Here’s a free piece of advice should you ever find yourself waiting for the first train to roll into a station after a heavy snowfall: Stand as far away from the tracks as possible, assuming you don’t want to get blasted with a massive shitstorm of snow.
The National Weather Service warns us about potentially dangerous weather, so it would be pretty scary if their highly reliable data analysis and warning system, the one they use to disseminate all their predictions, went down.
Snow can be a wonderful thing—until it buries your car, prevents you from opening your front door, and ensures that you won't be going anywhere for at least a week. Curl up under a blanket and pray that you don't see as much snow as fell during these winter storms.
The NOAA has released a satellite photo of the massive storm that's currently wreaking havoc across the U.S. northeast. It's a bad one folks, with snow accumulation reaching one to two feet in some areas and temperatures dropping as low as -13F (-25C).
You might be able to watch Nor'Easter Nemo hammer the East Coast right outside your window, but if you're looking to get a few other angles on the action, there's a whole bunch of live webcams for your perusal. Check 'em out below. You don't even have to take off your slanket.
With up to two feet of snow expected to dump itself on the east coast today, how prepared are you for snowmaggedon?
Unless you've been living under a rock, you know there's a big ol' Nor'Easter about to tackle the East coast. If you have been living under a rock, you might be about to freeze to death under it.
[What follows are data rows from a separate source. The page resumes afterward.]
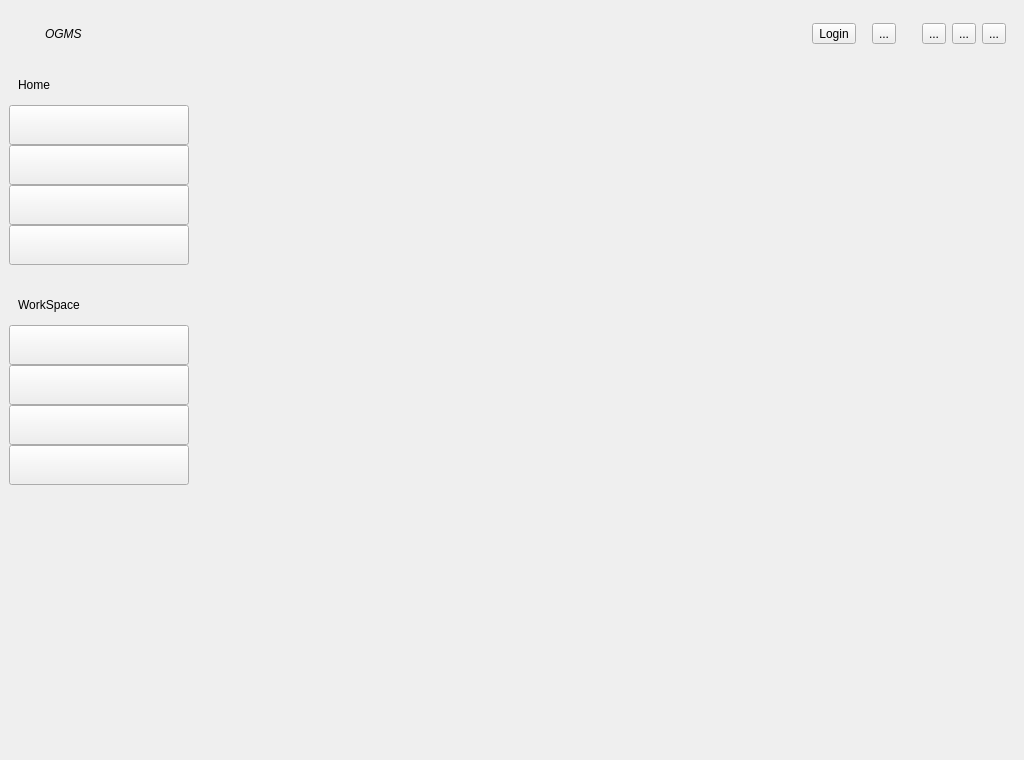
Old version of the form OgmUI/ogmmainwidget.ui in the repository SunsetFrost/ogms_desktop.
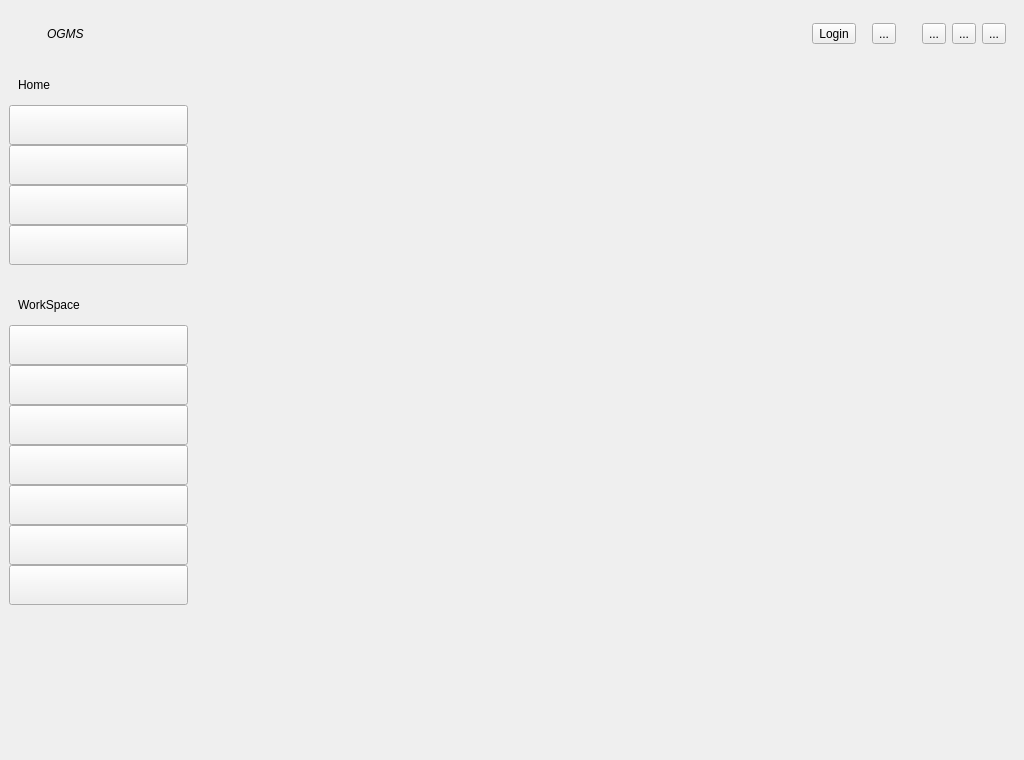
New version of the form. Icons and pictures are not drawn.

The edit to the form file:
```diff
--- a/OgmUI/ogmmainwidget.ui
+++ b/OgmUI/ogmmainwidget.ui
@@ -114,7 +114,7 @@
           <number>4</number>
          </property>
          <property name="leftMargin">
-          <number>16</number>
+          <number>14</number>
          </property>
          <property name="topMargin">
           <number>4</number>
@@ -126,21 +126,58 @@
           <number>4</number>
          </property>
          <item>
-          <widget class="QLabel" name="lblTitleIcon">
-           <property name="font">
-            <font>
-             <pointsize>20</pointsize>
-            </font>
-           </property>
-           <property name="statusTip">
-            <string>lbl-f20</string>
-           </property>
-           <property name="text">
-            <string/>
-           </property>
-           <property name="alignment">
-            <set>Qt::AlignCenter</set>
-           </property>
+          <widget class="QWidget" name="widget_3" native="true">
+           <layout class="QVBoxLayout" name="verticalLayout_6">
+            <property name="spacing">
+             <number>0</number>
+            </property>
+            <property name="leftMargin">
+             <number>0</number>
+            </property>
+            <property name="topMargin">
+             <number>0</number>
+            </property>
+            <property name="rightMargin">
+             <number>0</number>
+            </property>
+            <property name="bottomMargin">
+             <number>0</number>
+            </property>
+            <item>
+             <widget class="QLabel" name="lblTitleIcon">
+              <property name="font">
+               <font>
+                <pointsize>20</pointsize>
+               </font>
+              </property>
+              <property name="statusTip">
+               <string>lbl-f20</string>
+              </property>
+              <property name="text">
+               <string/>
+              </property>
+              <property name="alignment">
+               <set>Qt::AlignCenter</set>
+              </property>
+             </widget>
+            </item>
+            <item>
+             <spacer name="verticalSpacer_3">
+              <property name="orientation">
+               <enum>Qt::Vertical</enum>
+              </property>
+              <property name="sizeType">
+               <enum>QSizePolicy::Fixed</enum>
+              </property>
+              <property name="sizeHint" stdset="0">
+               <size>
+                <width>20</width>
+                <height>1</height>
+               </size>
+              </property>
+             </spacer>
+            </item>
+           </layout>
           </widget>
          </item>
          <item>
@@ -426,7 +463,7 @@
              <number>6</number>
             </property>
             <property name="rightMargin">
-             <number>0</number>
+             <number>1</number>
             </property>
             <property name="bottomMargin">
              <number>0</number>
@@ -672,37 +709,6 @@
                <property name="bottomMargin">
                 <number>0</number>
                </property>
-               <item>
-                <widget class="QToolButton" name="btnSpaceTask">
-                 <property name="sizePolicy">
-                  <sizepolicy hsizetype="Preferred" vsizetype="Fixed">
-                   <horstretch>0</horstretch>
-                   <verstretch>0</verstretch>
-                  </sizepolicy>
-                 </property>
-                 <property name="minimumSize">
-                  <size>
-                   <width>0</width>
-                   <height>40</height>
-                  </size>
-                 </property>
-                 <property name="maximumSize">
-                  <size>
-                   <width>16777215</width>
-                   <height>40</height>
-                  </size>
-                 </property>
-                 <property name="statusTip">
-                  <string>btn-sidebar</string>
-                 </property>
-                 <property name="text">
-                  <string/>
-                 </property>
-                 <property name="checkable">
-                  <bool>true</bool>
-                 </property>
-                </widget>
-               </item>
                <item>
                 <widget class="QToolButton" name="btnSpaceFavor">
                  <property name="sizePolicy">
@@ -734,6 +740,37 @@
                  </property>
                 </widget>
                </item>
+               <item>
+                <widget class="QToolButton" name="btnSpaceTask">
+                 <property name="sizePolicy">
+                  <sizepolicy hsizetype="Preferred" vsizetype="Fixed">
+                   <horstretch>0</horstretch>
+                   <verstretch>0</verstretch>
+                  </sizepolicy>
+                 </property>
+                 <property name="minimumSize">
+                  <size>
+                   <width>0</width>
+                   <height>40</height>
+                  </size>
+                 </property>
+                 <property name="maximumSize">
+                  <size>
+                   <width>16777215</width>
+                   <height>40</height>
+                  </size>
+                 </property>
+                 <property name="statusTip">
+                  <string>btn-sidebar</string>
+                 </property>
+                 <property name="text">
+                  <string/>
+                 </property>
+                 <property name="checkable">
+                  <bool>true</bool>
+                 </property>
+                </widget>
+               </item>
                <item>
                 <widget class="QToolButton" name="btnSpaceFileManager">
                  <property name="sizePolicy">
@@ -808,6 +845,123 @@
               </property>
              </widget>
             </item>
+            <item>
+             <widget class="QToolButton" name="btnSpaceIntegrated">
+              <property name="sizePolicy">
+               <sizepolicy hsizetype="Preferred" vsizetype="Fixed">
+                <horstretch>0</horstretch>
+                <verstretch>0</verstretch>
+               </sizepolicy>
+              </property>
+              <property name="minimumSize">
+               <size>
+                <width>0</width>
+                <height>40</height>
+               </size>
+              </property>
+              <property name="maximumSize">
+               <size>
+                <width>16777215</width>
+                <height>40</height>
+               </size>
+              </property>
+              <property name="statusTip">
+               <string>btn-sidebar</string>
+              </property>
+              <property name="text">
+               <string/>
+              </property>
+             </widget>
+            </item>
+            <item>
+             <widget class="QWidget" name="widgetIntegration" native="true">
+              <property name="minimumSize">
+               <size>
+                <width>0</width>
+                <height>30</height>
+               </size>
+              </property>
+              <layout class="QVBoxLayout" name="verticalLayout_7">
+               <property name="spacing">
+                <number>0</number>
+               </property>
+               <property name="leftMargin">
+                <number>0</number>
+               </property>
+               <property name="topMargin">
+                <number>0</number>
+               </property>
+               <property name="rightMargin">
+                <number>0</number>
+               </property>
+               <property name="bottomMargin">
+                <number>0</number>
+               </property>
+               <item>
+                <widget class="QToolButton" name="btnSpaceIntegratedSolution">
+                 <property name="sizePolicy">
+                  <sizepolicy hsizetype="Preferred" vsizetype="Fixed">
+                   <horstretch>0</horstretch>
+                   <verstretch>0</verstretch>
+                  </sizepolicy>
+                 </property>
+                 <property name="minimumSize">
+                  <size>
+                   <width>0</width>
+                   <height>40</height>
+                  </size>
+                 </property>
+                 <property name="maximumSize">
+                  <size>
+                   <width>16777215</width>
+                   <height>40</height>
+                  </size>
+                 </property>
+                 <property name="statusTip">
+                  <string>btn-sidebar-child</string>
+                 </property>
+                 <property name="text">
+                  <string/>
+                 </property>
+                 <property name="checkable">
+                  <bool>true</bool>
+                 </property>
+                </widget>
+               </item>
+               <item>
+                <widget class="QToolButton" name="btnSpaceIntegratedTask">
+                 <property name="sizePolicy">
+                  <sizepolicy hsizetype="Preferred" vsizetype="Fixed">
+                   <horstretch>0</horstretch>
+                   <verstretch>0</verstretch>
+                  </sizepolicy>
+                 </property>
+                 <property name="minimumSize">
+                  <size>
+                   <width>0</width>
+                   <height>40</height>
+                  </size>
+                 </property>
+                 <property name="maximumSize">
+                  <size>
+                   <width>16777215</width>
+                   <height>40</height>
+                  </size>
+                 </property>
+                 <property name="statusTip">
+                  <string>btn-sidebar-child</string>
+                 </property>
+                 <property name="text">
+                  <string/>
+                 </property>
+                 <property name="checkable">
+                  <bool>true</bool>
+                 </property>
+                </widget>
+               </item>
+              </layout>
+             </widget>
+            </item>
             <item>
              <spacer name="verticalSpacer">
               <property name="orientation">
```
Do you remember the Blizzard of '96? Actually, okay, if you didn't live on the Eastern seaboard probably not. But! For a thrilling snowpocalypse it sure had one boring ass name. Well, the Weather Channel wants to fix that problem by giving winter storms wonderfully geeky names.
Many of you are probably either snowed in, cold, or at least inconvenienced by the latest onslaught of flakes. Shoveling sucks! Snowblowers are obnoxious! The elegant solution? Flamethrowers, as asked of MIT by the Mayor of Boston, 60 years ago.